Material to process below:
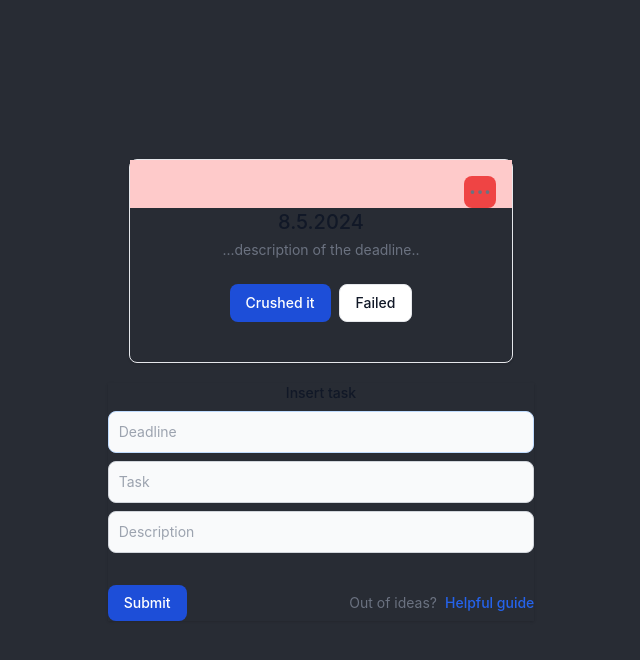
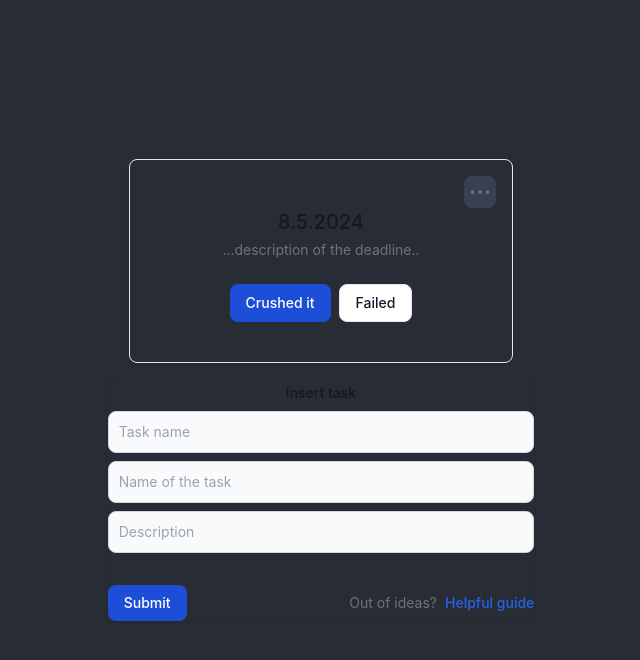
Before and after one commit to Thaotic-good/DeadlineDom, a React (Create React App) app: page / in a window 1280 px wide. Shown: the top 660 px of the page, without its empty margins (319-959 px from the left). Built offline with nearby package versions, Linux system fonts and the light colour scheme.

Commit message:
task object handling

```diff
--- a/src/AddTask.tsx
+++ b/src/AddTask.tsx
@@ -1,42 +1,67 @@
-/*FUTURE USE CASE:
-* DeadlineDom lore: */
+/*TASKS:
+* 1. <inputs> = will collect/contain data
+* - does every input need to be a separate state? I think that yes
+* 2. setCompleteTask = setter function will load this into a completeTask object
+* 3. there needs to be an array of completeTask objects, that will be passed via Context to TaskCard component then be rendered*/
 import TasksCards from "./TasksCards";
 import React from "react";
+
 function AddTask() {
-    const [completeTask, setCompleteTask] =
+    const [task, setTask] =
         React.useState({
             id: "",
             deadline: "",
-            task: "",
-            description: ""})
-    const [currentTask, setCurrentTask] = React.useState("")
+            name: "",
+            description: ""
+        })
+    const [taskList, setTaskList] = React.useState([{}])
+    // const [attemptedSubmit, setAttemptedSubmit] = React.useState(false)
 
-    const handleInput = (event: React.ChangeEvent<HTMLInputElement>) => {
-        setCurrentTask(event.target.value)
+    const handleInputChange = (event: React.ChangeEvent<HTMLInputElement>) => {
+        event.preventDefault()
+        const {name, value} = event.target
+    /*destructuring `event.target` object (=DOM element that triggered the event) and not `task` object */
+    /*`name` = accessing name of input etc.*/
+        setTask((prevTask)=>({
+            ...prevTask, /* ... = spread operator*/
+            [name]:value
+    /*use curly braces to create new object property names (with computed property names update)
+    since `name` of the input && properties are the same*/
+        }))
+    /*used () around the object literal instead of `return` because body of a function {} and object {} are the same syntax */
     }
-    const handleSubmit = (event: React.FormEvent<HTMLFormElement>) => {
-        event.preventDefault()
+    const handleSubmit = (event:React.MouseEvent<HTMLButtonElement>)=>{
+        setTaskList(prevTaskList=> [...prevTaskList, task ]
+        )
+        console.log(taskList)
     }
+    React.useEffect(()=>{
+        console.log()
+    })
     return (
         <>
             <TasksCards/>
-            <form  onSubmit={handleSubmit} className="shadow w-1/3 m-5">
-            <label htmlFor="helper-text" className="block mb-2 text-sm font-medium text-gray-900 dark:text-white">Insert task </label>
+            <form className="shadow w-1/3 m-5">
+                <label htmlFor="helper-text" className="block mb-2 text-sm font-medium text-gray-900 dark:text-white">Insert
+                    task </label>
                 <div>
-                <input onChange={handleInput} type="text" id="helper-text" value={currentTask} aria-describedby="helper-text-explanation"
+                    <input type="text" name="deadline" id="helper-text" onChange={handleInputChange} value={task.deadline}
+                           aria-describedby="helper-text-explanation"
                            className="bg-gray-50 border border-blue-200 text-gray-900 text-sm rounded-lg mb-2 focus:ring-blue-500
                    focus:border-blue-500 block w-full p-2.5  dark:bg-gray-700 dark:border-gray-600 dark:placeholder-gray-400
                    dark:text-white dark:focus:ring-blue-500 dark:focus:border-blue-500"
-                       placeholder="Deadline"/>
-            <input type="email" id="helper-text" aria-describedby="helper-text-explanation"
+                           placeholder="Task name"/>
+                    <input type="email" name="name" onChange={handleInputChange} value={task.name}
+                           aria-describedby="helper-text-explanation"
                            className="bg-gray-50 border border-gray-300 text-gray-900 text-sm rounded-lg mb-2 focus:ring-blue-500 focus:border-blue-500 block w-full p-2.5  dark:bg-gray-700 dark:border-gray-600 dark:placeholder-gray-400 dark:text-white dark:focus:ring-blue-500 dark:focus:border-blue-500"
-                       placeholder="Task"/>
-                    <input type="email" id="helper-text" aria-describedby="helper-text-explanation"
+                           placeholder="Name of the task"/>
+                    <input type="text" name="description" onChange={handleInputChange} value={task.description}
+                           aria-describedby="helper-text-explanation"
                            className="bg-gray-50 border border-gray-300 text-gray-900 text-sm rounded-lg mb-2 focus:ring-blue-500 focus:border-blue-500 block w-full p-2.5  dark:bg-gray-700 dark:border-gray-600 dark:placeholder-gray-400 dark:text-white dark:focus:ring-blue-500 dark:focus:border-blue-500"
                            placeholder="Description"/>
                 </div>
                 <div className="flex justify-between items-center mt-8">
-                <button className="inline-flex items-center px-4 py-2 text-sm font-medium text-center text-white bg-blue-700 rounded-lg hover:bg-blue-800
+                    <button onClick={handleSubmit} className="inline-flex items-center px-4 py-2 text-sm font-medium text-center text-white bg-blue-700 rounded-lg hover:bg-blue-800
                         focus:ring-4 focus:outline-none focus:ring-blue-300 dark:bg-blue-600 dark:hover:bg-blue-700 dark:focus:ring-blue-800">
                         Submit
                     </button>
--- a/src/TasksCards.tsx
+++ b/src/TasksCards.tsx
@@ -15,11 +15,10 @@ function TasksCards() {
     return (
         <>
             <div
-                className="w-full max-w-sm border border-gray-200 rounded-lg shadow dark:bg-gray-800 dark:border-gray-700">
-                <div className="bg-red-200 flex justify-end relative px-4 pt-4" onClick={handleClickDropMenu}>
+                className="w-full max-w-sm border border-gray-200 rounded-lg shadow">
+                <div className="flex justify-end relative px-4 pt-4" onClick={handleClickDropMenu}>
                     <button id="dropdownButton" data-dropdown-toggle="dropdown"
-                            className="bg-red-500 inline-block text-gray-500 dark:text-gray-400 hover:bg-gray-100 dark:hover:bg-gray-700 focus:ring-4
-                                 focus:outline-none focus:ring-gray-200 dark:focus:ring-gray-700 rounded-lg text-sm p-1.5"
+                            className="bg-gray-700 inline-block text-gray-500 hover:bg-gray-600 rounded-lg text-sm p-1.5"
                             type="button">
                         <span className="sr-only">Open dropdown</span>
                         <svg className="w-5 h-5" aria-hidden="true" xmlns="http://www.w3.org/2000/svg"
@@ -31,7 +30,7 @@ function TasksCards() {
                     </button>
                     {showDropMenu &&
                         <div id="dropdown"
-                             className="absolute top-50% right--200 z-10 text-base list-none bg-white divide-y divide-gray-100 rounded-lg
+                             className="absolute top-12 -right-14 z-10 text-base list-none bg-white divide-y divide-gray-100 rounded-lg
                          shadow w-fit dark:bg-gray-700">
                             <ul className="py-2" aria-labelledby="dropdownButton">
                                 <li>
```
Lines whose indentation alone changed are shown as unchanged.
End of Material to process.
▶ Assignment: Which lines of the records hold the string "same"? Copy each one.

▶ Answer to the exercise:
+    since `name` of the input && properties are the same*/
+    /*used () around the object literal instead of `return` because body of a function {} and object {} are the same syntax */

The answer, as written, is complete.